Whistleblower Rights for National Security and Intelligence Community Workers Advancing Again in Congress
Statement of Angela Canterbury, Director of Public Policy,
Project On Government Oversight
We are very pleased that the Senate Select Committee on Intelligence has approved protections for national security and intelligence community whistleblowers in the Intelligence Authorization Act for Fiscal Year 2014. Today, these workers must rely upon an unproven framework of protections recently mandated by President Obama. The reforms the Committee proposes would provide for the first time specific statutory protections for those who hold security clearances and have access to classified information.
The protections are very similar to those the Senate passed by unanimous consent last year, only to be blocked in the end by House Intelligence Committee Chairman Rep. Mike Rogers (R-Mich.). We hope that given the recent high-profile leaks of classified information, Chairman Rogers will reconsider his position and make it safe to use legal channels to disclose waste, fraud and abuse in our intelligence activities.
We are very grateful for the leadership of Sens. Susan Collins (R-Maine) and Ron Wyden (D-Ore.) in championing these whistleblower protections. While the Committee did not include all of the reforms the Collins and Wyden proposed, the protections in the bill will be landmark if they become law. We will continue to work with these committed senators and their staff to strengthen the reforms as the legislation advances. We must at least ensure that the protections available now are not weakened.
But there are other much-needed reforms to the status quo. In particular, we must protect all disclosures to Congress—not just those made to the Intelligence Committees. There must be far more independence in the review of both the wrongdoing disclosed and retaliation alleged. Also, it would be irresponsible to continue to deny the half a million contractors with security clearances the protections they need for legal disclosures of classified information.
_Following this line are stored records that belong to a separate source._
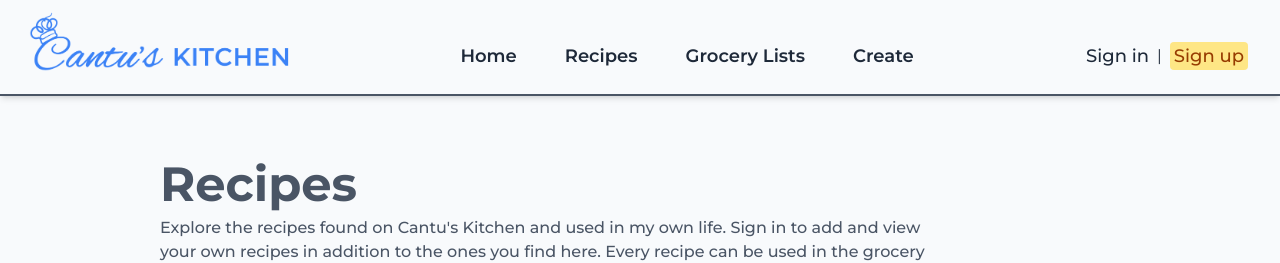
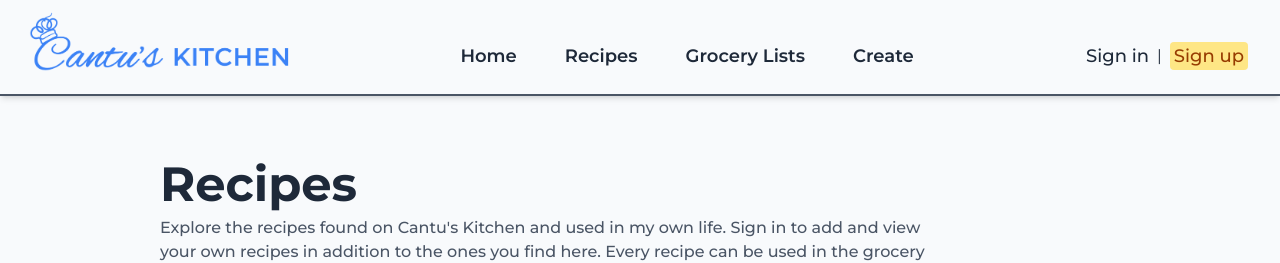
Before and after one commit to reesecantu/cantus-kitchen, a React (Vite) app: page /recipes in a window 1280 px wide. Shown: the top 263 px of the page. Built offline with nearby package versions, Linux system fonts and the light colour scheme; no server answers.

Commit message:
Refactor RecipesPage to use color constants for improved styling consistency

```diff
--- a/src/pages/RecipesPage.tsx
+++ b/src/pages/RecipesPage.tsx
@@ -1,12 +1,17 @@
 import { RecipeList } from "../components/recipes/RecipeList";
+import { COLORS } from "../utils/constants";
 
 export const RecipesPage = () => {
   return (
     <div className="mx-10 md:mx-20 lg:mx-40 my-20">
-      <h1 className="text-4xl md:text-5xl font-bold text-gray-600 mb-2">
+      <h1
+        className={`text-4xl md:text-5xl font-bold ${COLORS.TEXT_PRIMARY} mb-2`}
+      >
         Recipes
       </h1>
-      <p className="text-md text-gray-600 font-medium w-full md:w-[80%]">
+      <p
+        className={`text-md ${COLORS.TEXT_SECONDARY} font-medium w-full md:w-[80%]`}
+      >
         Explore the recipes found on Cantu's Kitchen and used in my own life.
         Sign in to add and view your own recipes in addition to the ones you
         find here. Every recipe can be used in the grocery list generator. Check
```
If Congress wants to prevent leaks, it has to effectively reduce the risks for blowing the whistle legally.
Founded in 1981, the Project On Government Oversight (POGO) is a nonpartisan independent watchdog that champions good government reforms. POGO’s investigations into corruption, misconduct, and conflicts of interest achieve a more effective, accountable, open, and ethical federal government.